------ Exercise inputs

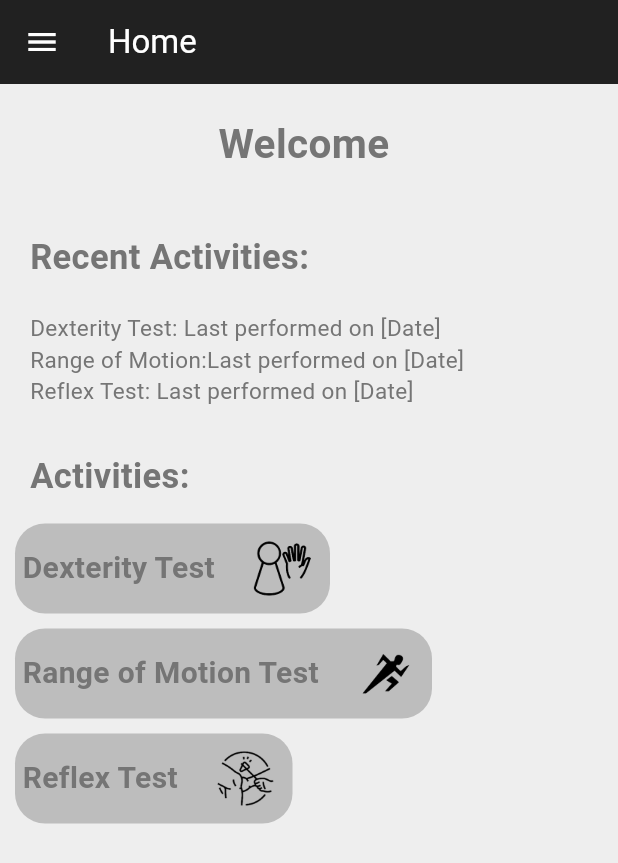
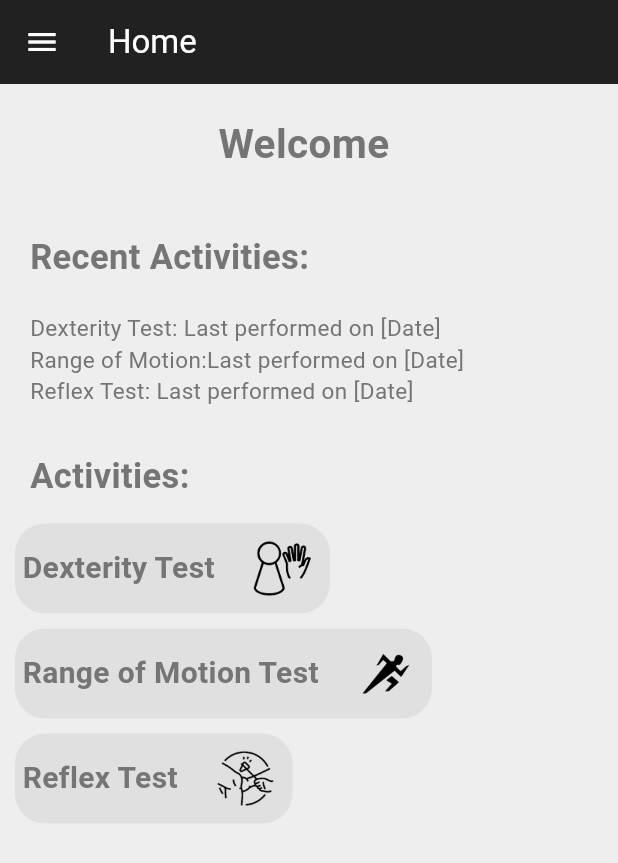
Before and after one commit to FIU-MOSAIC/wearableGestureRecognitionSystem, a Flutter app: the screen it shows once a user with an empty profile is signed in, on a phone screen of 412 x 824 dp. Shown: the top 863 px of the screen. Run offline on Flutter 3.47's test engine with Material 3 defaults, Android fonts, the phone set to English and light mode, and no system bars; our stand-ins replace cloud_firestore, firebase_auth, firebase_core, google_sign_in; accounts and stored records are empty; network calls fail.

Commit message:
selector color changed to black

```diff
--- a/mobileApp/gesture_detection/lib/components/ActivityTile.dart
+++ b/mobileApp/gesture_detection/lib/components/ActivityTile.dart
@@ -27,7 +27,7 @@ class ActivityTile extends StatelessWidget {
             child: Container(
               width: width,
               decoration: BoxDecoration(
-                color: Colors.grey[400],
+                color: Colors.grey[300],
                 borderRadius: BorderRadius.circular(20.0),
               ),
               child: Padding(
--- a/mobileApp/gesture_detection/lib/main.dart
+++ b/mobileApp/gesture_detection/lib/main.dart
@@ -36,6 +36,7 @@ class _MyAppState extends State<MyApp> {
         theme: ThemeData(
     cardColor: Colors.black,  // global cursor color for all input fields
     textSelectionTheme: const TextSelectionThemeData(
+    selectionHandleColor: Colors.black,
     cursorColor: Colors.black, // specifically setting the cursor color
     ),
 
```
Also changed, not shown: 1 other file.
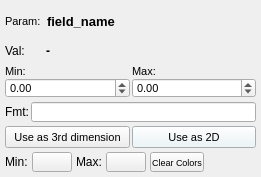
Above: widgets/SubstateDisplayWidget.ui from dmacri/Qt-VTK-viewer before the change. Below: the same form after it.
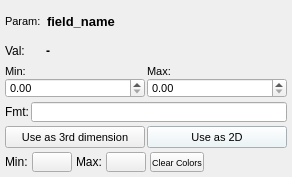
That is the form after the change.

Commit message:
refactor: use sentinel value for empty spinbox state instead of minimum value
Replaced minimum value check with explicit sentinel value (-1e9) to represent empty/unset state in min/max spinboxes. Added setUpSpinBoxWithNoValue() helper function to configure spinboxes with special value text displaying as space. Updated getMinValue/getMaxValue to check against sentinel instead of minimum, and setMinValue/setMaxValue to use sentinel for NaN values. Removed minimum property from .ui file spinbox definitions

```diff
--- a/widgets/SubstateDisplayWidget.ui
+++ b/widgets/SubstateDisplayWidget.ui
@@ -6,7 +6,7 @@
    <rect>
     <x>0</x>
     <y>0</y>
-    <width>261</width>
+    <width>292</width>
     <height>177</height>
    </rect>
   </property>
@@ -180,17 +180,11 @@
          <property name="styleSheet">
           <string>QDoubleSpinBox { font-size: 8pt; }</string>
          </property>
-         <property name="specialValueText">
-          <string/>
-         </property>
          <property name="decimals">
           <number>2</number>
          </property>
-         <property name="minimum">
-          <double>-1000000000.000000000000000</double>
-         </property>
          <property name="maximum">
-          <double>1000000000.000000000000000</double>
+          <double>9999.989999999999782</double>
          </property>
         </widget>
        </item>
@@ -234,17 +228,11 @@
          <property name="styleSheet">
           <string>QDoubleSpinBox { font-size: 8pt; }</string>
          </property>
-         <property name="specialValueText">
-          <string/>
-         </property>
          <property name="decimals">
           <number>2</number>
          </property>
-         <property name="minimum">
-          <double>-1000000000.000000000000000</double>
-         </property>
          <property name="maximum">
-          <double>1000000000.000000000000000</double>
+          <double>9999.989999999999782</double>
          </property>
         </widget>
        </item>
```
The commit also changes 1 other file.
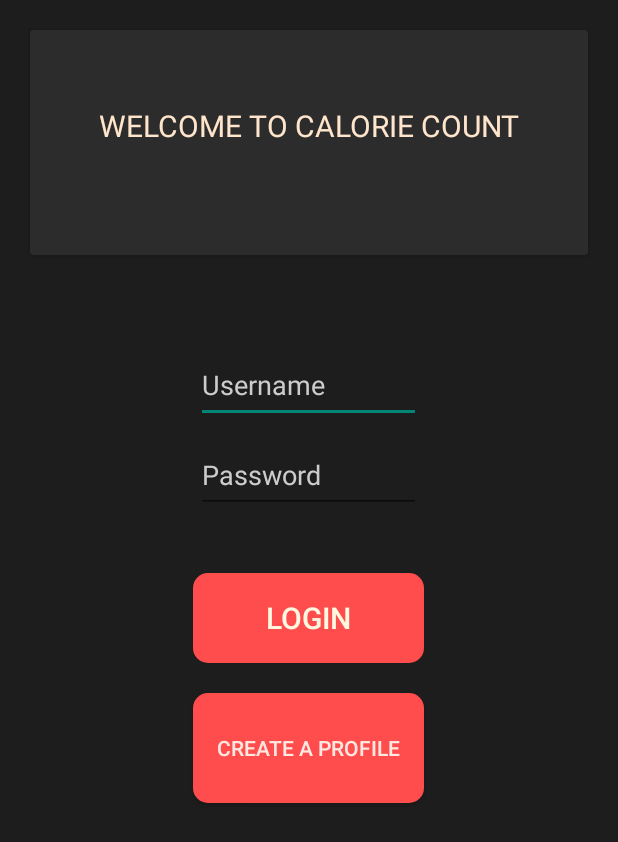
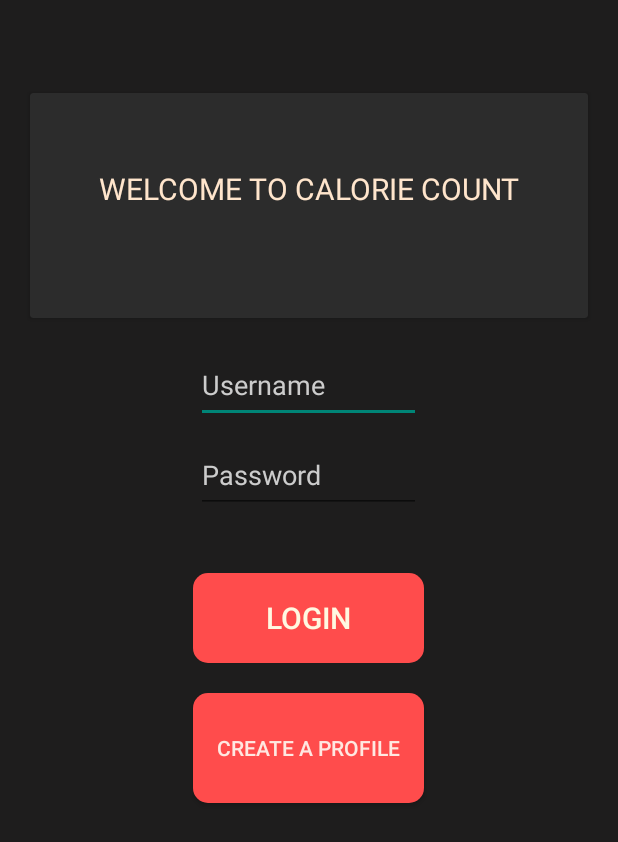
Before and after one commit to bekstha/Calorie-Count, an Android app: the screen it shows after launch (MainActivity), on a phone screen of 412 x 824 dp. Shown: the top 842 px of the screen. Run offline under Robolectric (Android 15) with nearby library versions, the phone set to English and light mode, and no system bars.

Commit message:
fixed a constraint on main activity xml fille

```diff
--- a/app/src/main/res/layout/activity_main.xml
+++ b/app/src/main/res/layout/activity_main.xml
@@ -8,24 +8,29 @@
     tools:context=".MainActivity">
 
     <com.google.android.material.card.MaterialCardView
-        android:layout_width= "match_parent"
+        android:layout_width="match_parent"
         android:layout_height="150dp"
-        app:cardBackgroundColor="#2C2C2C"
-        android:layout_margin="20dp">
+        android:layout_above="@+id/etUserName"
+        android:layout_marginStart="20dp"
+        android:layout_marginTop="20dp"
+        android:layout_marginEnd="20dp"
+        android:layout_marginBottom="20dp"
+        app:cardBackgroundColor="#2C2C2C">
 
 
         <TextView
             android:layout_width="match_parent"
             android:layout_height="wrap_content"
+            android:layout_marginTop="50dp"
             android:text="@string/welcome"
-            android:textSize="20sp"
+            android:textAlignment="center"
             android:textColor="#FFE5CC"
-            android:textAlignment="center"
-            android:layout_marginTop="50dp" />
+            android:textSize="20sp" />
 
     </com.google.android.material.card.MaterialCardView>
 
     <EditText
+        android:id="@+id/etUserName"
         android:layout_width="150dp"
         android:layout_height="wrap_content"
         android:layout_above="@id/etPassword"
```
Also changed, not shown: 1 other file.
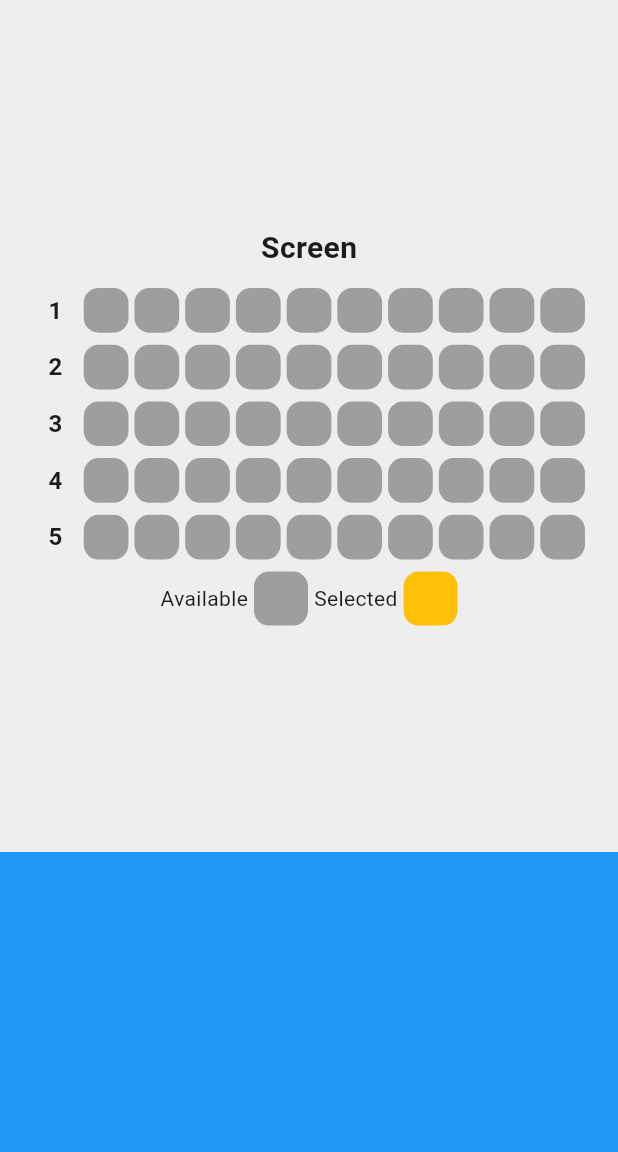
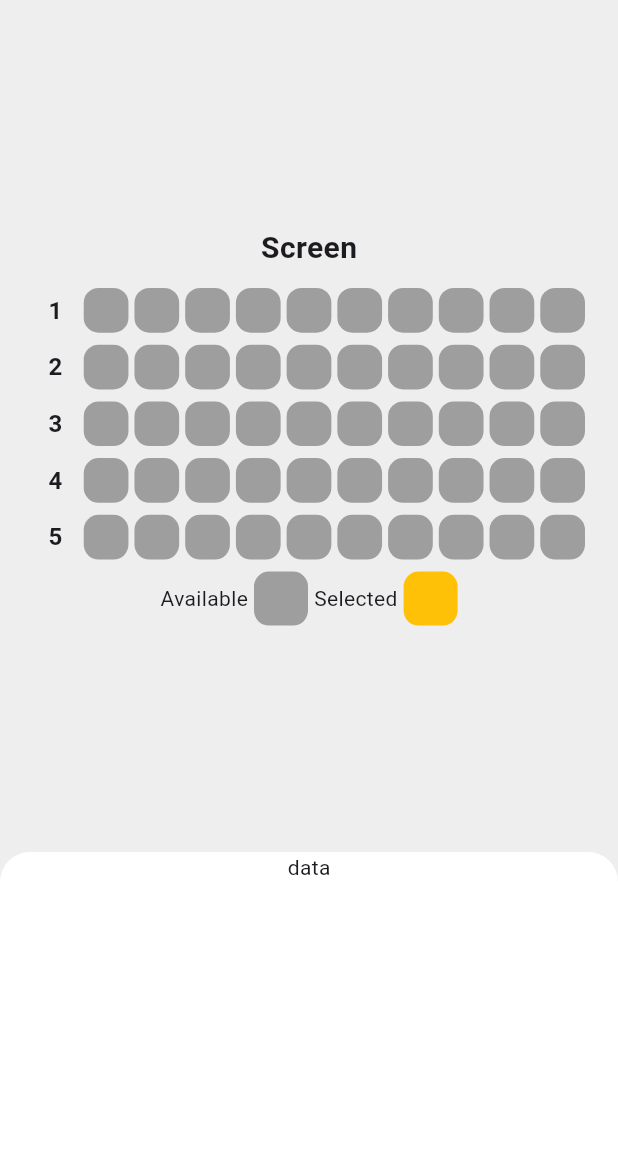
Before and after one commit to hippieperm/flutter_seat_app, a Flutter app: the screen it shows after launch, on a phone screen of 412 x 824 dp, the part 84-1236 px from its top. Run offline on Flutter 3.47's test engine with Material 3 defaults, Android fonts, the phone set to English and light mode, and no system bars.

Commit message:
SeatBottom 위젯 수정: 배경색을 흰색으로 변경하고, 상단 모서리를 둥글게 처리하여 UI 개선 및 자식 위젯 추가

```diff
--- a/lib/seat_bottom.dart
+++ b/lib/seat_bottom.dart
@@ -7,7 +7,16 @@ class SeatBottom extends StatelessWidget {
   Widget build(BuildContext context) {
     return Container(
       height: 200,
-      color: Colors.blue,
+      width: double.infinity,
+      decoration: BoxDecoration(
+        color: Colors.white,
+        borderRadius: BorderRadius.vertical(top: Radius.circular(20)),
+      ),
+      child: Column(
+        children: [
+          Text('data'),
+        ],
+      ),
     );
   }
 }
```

------------

**Assignment**
Looking at the records above, tally the lines holding "dart" and reply with that number only.

**Solution for this problem**
6